I. First light curves of ZZ Ursae Majoris
Departamento de Astronomía y Astrofísica, Universidad de Valencia, Dr. Moliner 50, E-46100 Burjassot, Valencia, Spain
2 Departamento de Física Aplicada, E.U.I.T. Industrial, Universidad Politécnica de Madrid, Ronda de Valencia 3, E-28012 Madrid, Spain
3 The Niels Bohr Institute for Astronomy, Physics and Geophysics, Astronomical Observatory, Brorfeldevej 23, DK-4340, Töllöse, Denmark
Send offprint request to: R. Clement
Accepted: 13 September 1996

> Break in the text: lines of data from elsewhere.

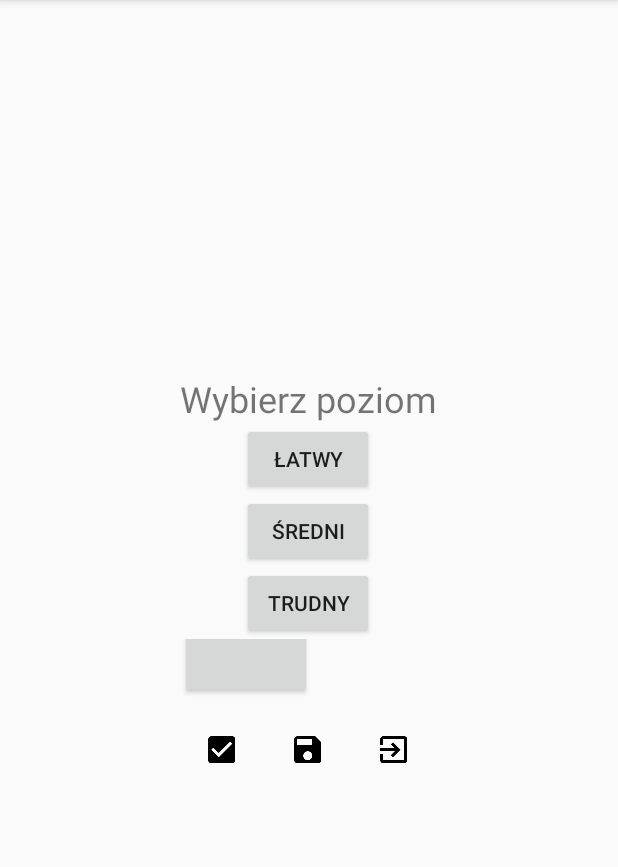
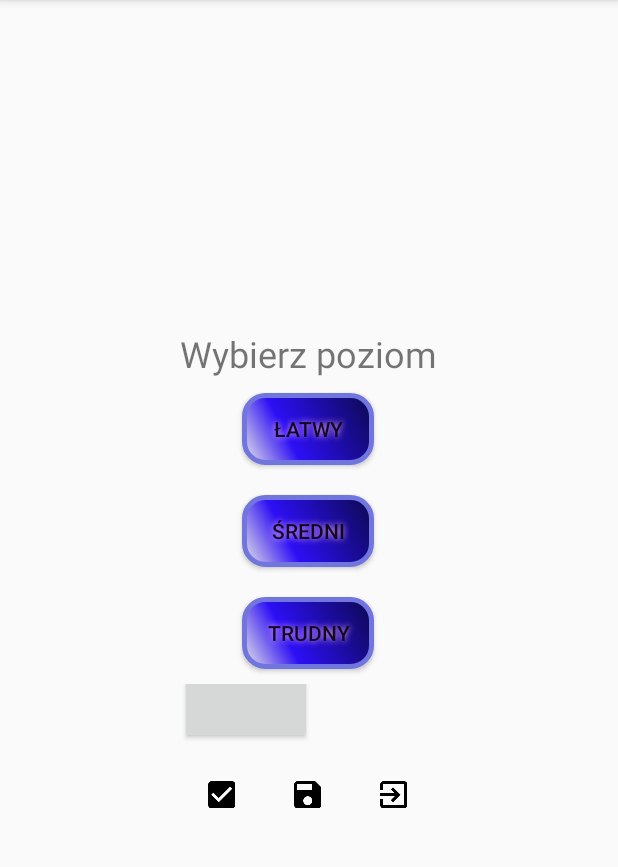
Before and after one commit to aksug/SudokuGame, an Android app: the MenuLevels screen opened directly, with no data from a screen before it, on a phone screen of 412 x 824 dp, the part 84-951 px from its top. Run offline under Robolectric (Android 15) with nearby library versions, the phone set to English and light mode, and no system bars; libraries missing offline, so code that uses them is left out: com.cocosw.bottomsheet, com.software.shell; plain views replace ActionButton, FabToolbar; 2 statements that could not run were skipped.

Commit message:
buttons design

```diff
--- /dev/null
+++ b/src/main/res/drawable/button_custom.xml
@@ -0,0 +1,30 @@
+<?xml version="1.0" encoding="utf-8"?>
+<shape xmlns:android="http://schemas.android.com/apk/res/android" android:shape="rectangle" >
+    <corners
+        android:radius="14dp"
+        />
+    <gradient
+        android:angle="45"
+        android:centerX="35%"
+        android:centerColor="#2D0FF5"
+        android:startColor="#E8E8E8"
+        android:endColor="#0D094F"
+        android:type="linear"
+        />
+    <padding
+        android:left="0dp"
+        android:top="0dp"
+        android:right="0dp"
+        android:bottom="0dp"
+        />
+
+    <stroke
+        android:width="3dp"
+        android:color="#7175DE"
+        />
+</shape>
+    <!--<selector xmlns:android="http://schemas.android.com/apk/res/android">-->
+    <!--<item android:state_pressed="true"-->
+        <!--android:drawable="@android:color/holo_blue_dark" /> &lt;!&ndash; pressed &ndash;&gt;-->
+    <!--<item android:drawable="@android:color/holo_blue_light" /> &lt;!&ndash; default &ndash;&gt;-->
+<!--</selector>-->
--- a/src/main/res/layout/activity_menu_levels.xml
+++ b/src/main/res/layout/activity_menu_levels.xml
@@ -25,21 +25,39 @@
             android:layout_height="wrap_content"
             android:layout_gravity="center_horizontal"
             android:onClick="latwy"
-            android:text="@string/latwy_poziom" />
+            android:text="@string/latwy_poziom"
+            android:background="@drawable/button_custom"
+            android:shadowColor="#F4ABFF"
+            android:shadowDx="0"
+            android:shadowDy="0"
+            android:shadowRadius="5"
+            android:layout_margin="10dp" />
 
         <Button
             android:layout_width="wrap_content"
             android:layout_height="wrap_content"
             android:layout_gravity="center_horizontal"
             android:onClick="sredni"
-            android:text="@string/sredni_poziom" />
+            android:text="@string/sredni_poziom"
+            android:background="@drawable/button_custom"
+            android:shadowColor="#F4ABFF"
+            android:shadowDx="0"
+            android:shadowDy="0"
+            android:shadowRadius="5"
+            android:layout_margin="10dp" />
 
         <Button
             android:layout_width="wrap_content"
             android:layout_height="wrap_content"
             android:layout_gravity="center_horizontal"
             android:onClick="trudny"
-            android:text="@string/trudny_poziom" />
+            android:text="@string/trudny_poziom"
+            android:background="@drawable/button_custom"
+            android:shadowColor="#F4ABFF"
+            android:shadowDx="0"
+            android:shadowDy="0"
+            android:shadowRadius="5"
+            android:layout_margin="10dp" />
     </LinearLayout>
 
 
```
Also changed, not shown: src/main/java/sudoku/example/com/sudoku/Board.java (+35 -0 lines), src/main/java/sudoku/example/com/sudoku/DataBoard.java (+64 -1 lines), src/main/java/sudoku/example/com/sudoku/Game.java (+47 -11 lines), src/main/res/layout/activity_game.xml (+12 -18 lines), src/main/res/layout/popup.xml (+39 -8 lines), 2 other files.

This paper presents first complete uvby light curves of the late-type detached eclipsing binary ZZ UMa (, ). This binary system has been observed during eight campaigns at the Calar Alto Observatory (Almeria, Spain)and at the Sierra Nevada Observatory (Granada, Spain). 294 points distributed over the binary period and covering both eclipses are given. The comparison stars used to calculate the differential light curves (SAO 15242 and SAO 15251) were confirmed as being good reference stars with constant flux. These observations are part of a 6 year uvby and monitoring program of low mass eclipsing binaries whose main objective is to provide accurate absolute astrophysical parameters for late-type main sequence stars. Details about the standardisation process and accuracy of the photometry are also given. The internal accuracy of the standard photometry measured as the mean RMS of the differences between standard and observed values for the standard stars observed along the program is only a few millimagnitudes. Detailed analysis of ZZ UMa, based on these light curves, will be published separately.

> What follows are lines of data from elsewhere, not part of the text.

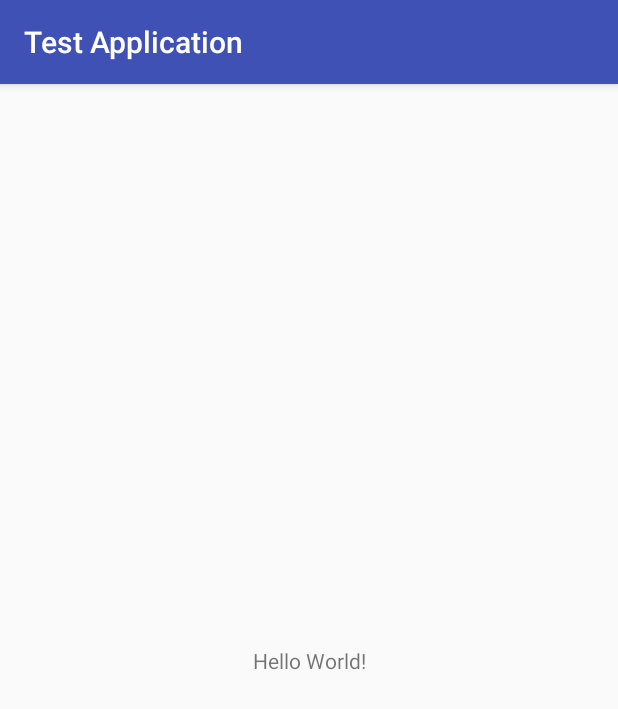
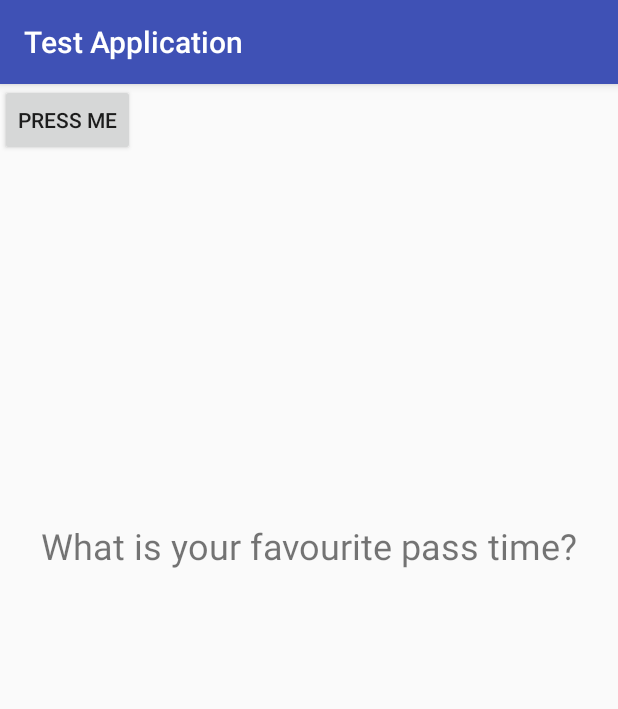
Before and after one commit to cs15jjs/TestRepository, an Android app: the screen it shows after launch (MainActivity), on a phone screen of 412 x 824 dp. Shown: the top 709 px of the screen. Run offline under Robolectric (Android 15) with nearby library versions, the phone set to English and light mode, and no system bars.

Commit message:
Added button and changed text view ID

```diff
--- a/TestApplication/app/src/main/res/layout/activity_main.xml
+++ b/TestApplication/app/src/main/res/layout/activity_main.xml
@@ -7,12 +7,23 @@
     tools:context="joneilstarkie.testapplication.MainActivity">
 
     <TextView
+        android:id="@+id/question_text_view"
         android:layout_width="wrap_content"
         android:layout_height="wrap_content"
-        android:text="Hello World!"
+        android:text="What is your favourite pass time?"
+        android:textSize="24sp"
         app:layout_constraintBottom_toBottomOf="parent"
         app:layout_constraintLeft_toLeftOf="parent"
         app:layout_constraintRight_toRightOf="parent"
-        app:layout_constraintTop_toTopOf="parent" />
+        app:layout_constraintTop_toTopOf="parent"
+        app:layout_constraintVertical_bias="0.396" />
+
+    <Button
+        android:id="@+id/pressme_button"
+        android:layout_width="wrap_content"
+        android:layout_height="wrap_content"
+        android:text="Press me"
+        tools:layout_editor_absoluteX="147dp"
+        tools:layout_editor_absoluteY="284dp" />
 
 </android.support.constraint.ConstraintLayout>
```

Key words: stars: binaries: eclipsing / stars: late-type / stars: individual: ZZ UMa / stars: fundamental parameters
Based on observations collected with the Spanish 1.5 m telescope at Calar Alto, Almería, Spain, and the Spanish 1 m telescope at Sierra Nevada, Granada, Spain.

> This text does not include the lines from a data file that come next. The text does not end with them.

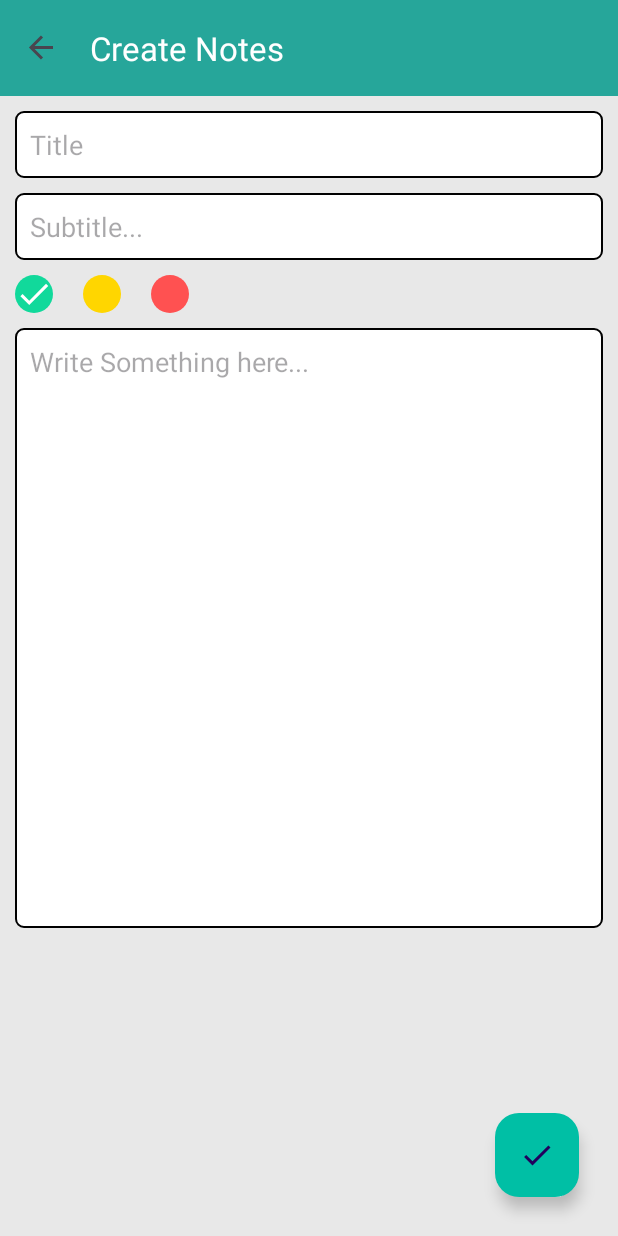
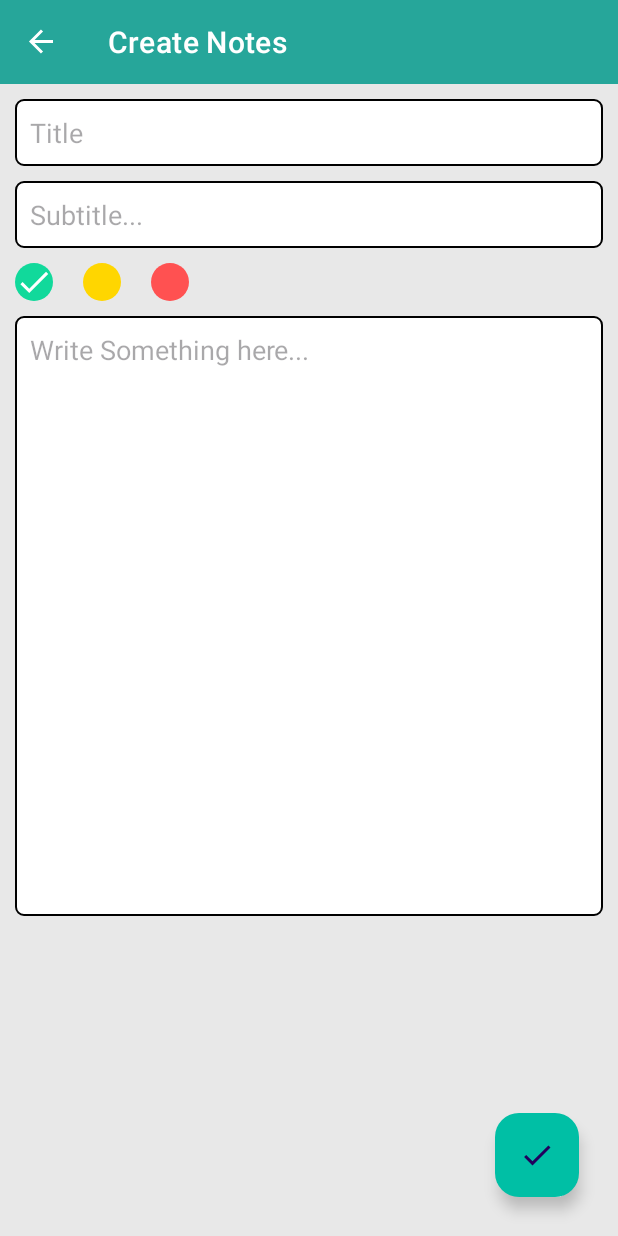
Before and after one commit to AndroidRider/Notes, an Android app: the CreateNotesFragment screen opened through its navigation route, on a phone screen of 412 x 824 dp. Run offline under Robolectric (Android 15) with nearby library versions, the phone set to English and light mode, and no system bars; our stand-ins replace Room's generated code, navigation-ui.

Commit message:
1st Commit

```diff
--- a/app/src/main/java/com/androidrider/notes/Fragments/CreateNotesFragment.kt
+++ b/app/src/main/java/com/androidrider/notes/Fragments/CreateNotesFragment.kt
@@ -4,9 +4,11 @@ import android.os.Bundle
 import android.text.format.DateFormat
 import androidx.fragment.app.Fragment
 import android.view.LayoutInflater
+import android.view.MenuItem
 import android.view.View
 import android.view.ViewGroup
 import android.widget.Toast
+import androidx.appcompat.app.AppCompatActivity
 import androidx.fragment.app.viewModels
 import androidx.navigation.Navigation
 import com.androidrider.notes.ModelClass.NotesModel
@@ -28,6 +30,11 @@ class CreateNotesFragment : Fragment() {
 
         // Inflate the layout for this fragment
         binding = FragmentCreateNotesBinding.inflate(layoutInflater,container,false)
+
+        // Enable the back arrow in the toolbar
+        (requireActivity() as AppCompatActivity).supportActionBar?.setDisplayHomeAsUpEnabled(true)
+
+        setHasOptionsMenu(true) // Enable options menu handling
 
         // set green default
         binding.pGreen.setImageResource(R.drawable.baseline_done_24)
@@ -88,4 +95,15 @@ class CreateNotesFragment : Fragment() {
         Navigation.findNavController(it!!).navigate(R.id.action_createNotesFragment_to_homeFragment)
 
     }
+
+    override fun onOptionsItemSelected(item: MenuItem): Boolean {
+        when (item.itemId) {
+            android.R.id.home -> {
+                requireActivity().onBackPressed() // Navigate back to the previous fragment
+                return true
+            }
+        }
+        return super.onOptionsItemSelected(item)
+    }
+
 }
--- /dev/null
+++ b/app/src/main/res/drawable/baseline_arrow_back_24.xml
@@ -0,0 +1,5 @@
+<vector android:autoMirrored="true" android:height="24dp"
+    android:tint="#FFFFFF" android:viewportHeight="24"
+    android:viewportWidth="24" android:width="24dp" xmlns:android="http://schemas.android.com/apk/res/android">
+    <path android:fillColor="@android:color/white" android:pathData="M20,11H7.83l5.59,-5.59L12,4l-8,8 8,8 1.41,-1.41L7.83,13H20v-2z"/>
+</vector>
--- a/app/src/main/res/drawable/baseline_done_24.xml
+++ b/app/src/main/res/drawable/baseline_done_24.xml
@@ -1,4 +1,4 @@
-<vector android:height="24dp" android:tint="#FFFFFF"
+<vector android:height="24dp" android:tint="@color/white"
     android:viewportHeight="24" android:viewportWidth="24"
     android:width="24dp" xmlns:android="http://schemas.android.com/apk/res/android">
     <path android:fillColor="@android:color/white" android:pathData="M9,16.2L4.8,12l-1.4,1.4L9,19 21,7l-1.4,-1.4L9,16.2z"/>
--- a/app/src/main/res/layout/activity_main.xml
+++ b/app/src/main/res/layout/activity_main.xml
@@ -11,6 +11,7 @@
         android:id="@+id/toolbar"
         android:layout_width="match_parent"
         android:layout_height="wrap_content"
+        style="@style/MyToolbarStyle"
         android:background="@color/toolbarColor"
         app:titleTextColor="@color/toolbarTextColor"/>
 
--- a/app/src/main/res/layout/fragment_edit.xml
+++ b/app/src/main/res/layout/fragment_edit.xml
@@ -85,7 +85,7 @@
         android:layout_height="wrap_content"
         android:layout_margin="26dp"
         app:backgroundTint="@color/buttonColor"
-        android:src="@drawable/baseline_add"
+        android:src="@drawable/baseline_done_24"
         android:layout_gravity="bottom|right"/>
 
 </FrameLayout>
--- a/app/src/main/res/values/themes.xml
+++ b/app/src/main/res/values/themes.xml
@@ -8,9 +8,13 @@
         <item name="android:statusBarColor">@color/statusBarColor</item>
 
         <!-- Changing the status bar item color white to black -->
-<!--        <item name="android:windowLightStatusBar">true</item>-->
+<!--      <item name="android:windowLightStatusBar">true</item>-->
 
+    </style>
 
+    <!-- For toolbar back arrow color changing -->
+    <style name="MyToolbarStyle" parent="Widget.MaterialComponents.Toolbar.Primary">
+        <item name="android:tint">@color/white</item>
     </style>
 
     <style name="Theme.Notes" parent="Base.Theme.Notes" />
@@ -18,5 +22,4 @@
 <!--        <item name="colorPrimary">@color/red_color</item>-->
 <!--    </style>-->
 
-
 </resources>
```
Also changed, not shown: app/src/main/java/com/androidrider/notes/Fragments/EditFragment.kt (+20 -4 lines), app/src/main/res/values/colors.xml (+4 -5 lines).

Tables 2 and 3 will be accessible only in electronic form at the CDS via anonymous ftp to cdsarc .u-strasbg .fr (188.8.131.52) or via http: //cdsweb. u. strasbg .fr //Abstract.html
© European Southern Observatory (ESO), 1997